- _WHAT THE EXERCISE ASKS_: Identify all lines of the data containing the string "function" and copy them.

- _Records from a data source_:
##########

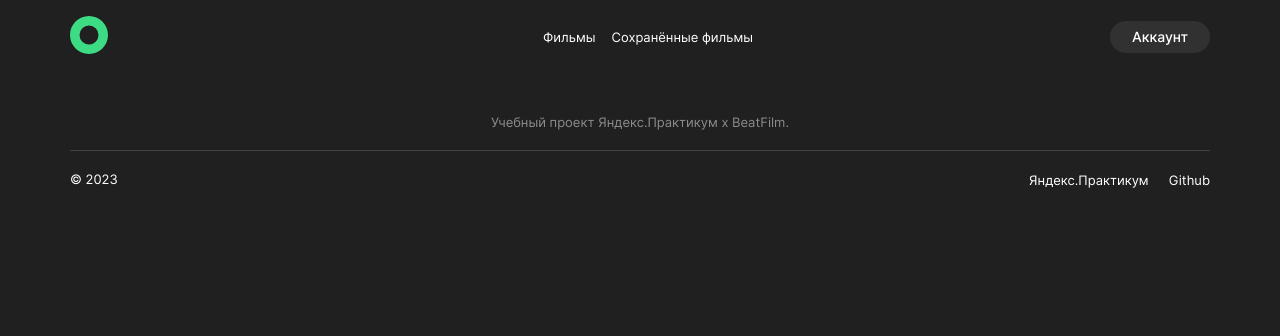
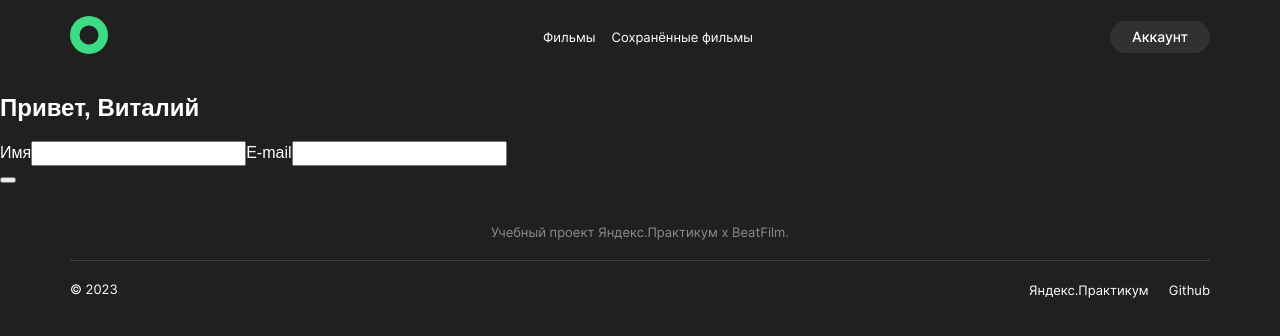
Before and after one commit to Exir74/movies-explorer-frontend, a React (Create React App) app: page /profile in a window 1280 px wide. Shown: the top 336 px of the page. Built offline with nearby package versions, Linux system fonts and the light colour scheme.

Commit message:
feat: start creatinh profile

```diff
--- a/src/components/App/App.js
+++ b/src/components/App/App.js
@@ -8,6 +8,7 @@ import SavedMovies from '../SavedMovies/SavedMovies';
 import BurgerMenu from '../BurgerMenu/BurgerMenu';
 
 import useWindowSize from '../../utils/hooks/useWindowSize';
+import Profile from '../Profile/Profile';
 
 function App() {
   const size = useWindowSize();
@@ -83,6 +84,12 @@ function App() {
             />
           )}
         />
+        <Route
+          path="/profile"
+          element={(
+            <Profile />
+               )}
+        />
       </Routes>
       <BurgerMenu
         isLoggedIn={isLoggedIn}
--- a/src/components/FilterCheckbox/FilterCheckbox.js
+++ b/src/components/FilterCheckbox/FilterCheckbox.js
@@ -6,6 +6,7 @@ function FilterCheckbox({ isShortMovie, isShortMovieHandler }) {
     <form
       className="filter-checkbox"
       method="get"
+      name="filterCheckBoxForm"
     >
       <button
         className="filter-checkbox__toggle hover"
--- a/src/components/Header/Header.js
+++ b/src/components/Header/Header.js
@@ -26,7 +26,7 @@ function Header({ isLoggedIn, isBurgerOpenHandler }) {
         <div className="header__nav-wrapper">
           <FilmNavigation isLoggedIn={isLoggedIn} />
         </div>
-        <Link to="/" className={headerButtonLinkClassName}>
+        <Link to="/profile" className={headerButtonLinkClassName}>
           <AccountButton />
         </Link>
         <button
--- /dev/null
+++ b/src/components/Profile/Profile.css
@@ -0,0 +1,3 @@
+.profile {
+
+}
--- /dev/null
+++ b/src/components/Profile/Profile.js
@@ -0,0 +1,48 @@
+import React from 'react';
+import { textUser } from '../../utils/constants';
+
+function Profile() {
+  return (
+    <section className="profile">
+      <h2 className="profile__greetings">{`Привет, ${textUser.name}`}</h2>
+      <form className="profile__form">
+        <span className="profile__row-nama">
+          Имя
+        </span>
+
+        {/* onChange={handleChange} */}
+        {/* className="authorization__input popup__input_type_email" */}
+        {/* name="email" */}
+        {/* id="email-input" */}
+        {/* placeholder="Email" */}
+        {/* autoComplete='email' */}
+        {/* type="email" */}
+        {/* value={values.email ?? ''} */}
+        {/* required */}
+        <input
+          className="profile__input"
+          name="name"
+          id="profile-name"
+          required
+          // readOnly
+        />
+
+        <span className="profile__row-nama">
+          E-mail
+        </span>
+        <input
+          className="profile__input"
+          name="email"
+          id="profile-email"
+          autoComplete="email"
+          type="email"
+          required
+          // readOnly
+        />
+      </form>
+      <button className="" />
+    </section>
+  );
+}
+
+export default Profile;
--- a/src/components/SearchForm/SearchForm.js
+++ b/src/components/SearchForm/SearchForm.js
@@ -8,6 +8,7 @@ function SearchForm({
   return (
     <section className="search-form">
       <form
+        name="searchForm"
         className={(isBurgerOpen && isMobile) ? 'search-form__main search-form__main_popup' : 'search-form__main'}
         // className="search-form__main search-form__main_popup"
         method="post"
```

##########

- _ANSWER TO THIS PROBLEM_:
 function App() {
@@ -83,6 +84,12 @@ function App() {
@@ -6,6 +6,7 @@ function FilterCheckbox({ isShortMovie, isShortMovieHandler }) {
@@ -26,7 +26,7 @@ function Header({ isLoggedIn, isBurgerOpenHandler }) {
+function Profile() {
@@ -8,6 +8,7 @@ function SearchForm({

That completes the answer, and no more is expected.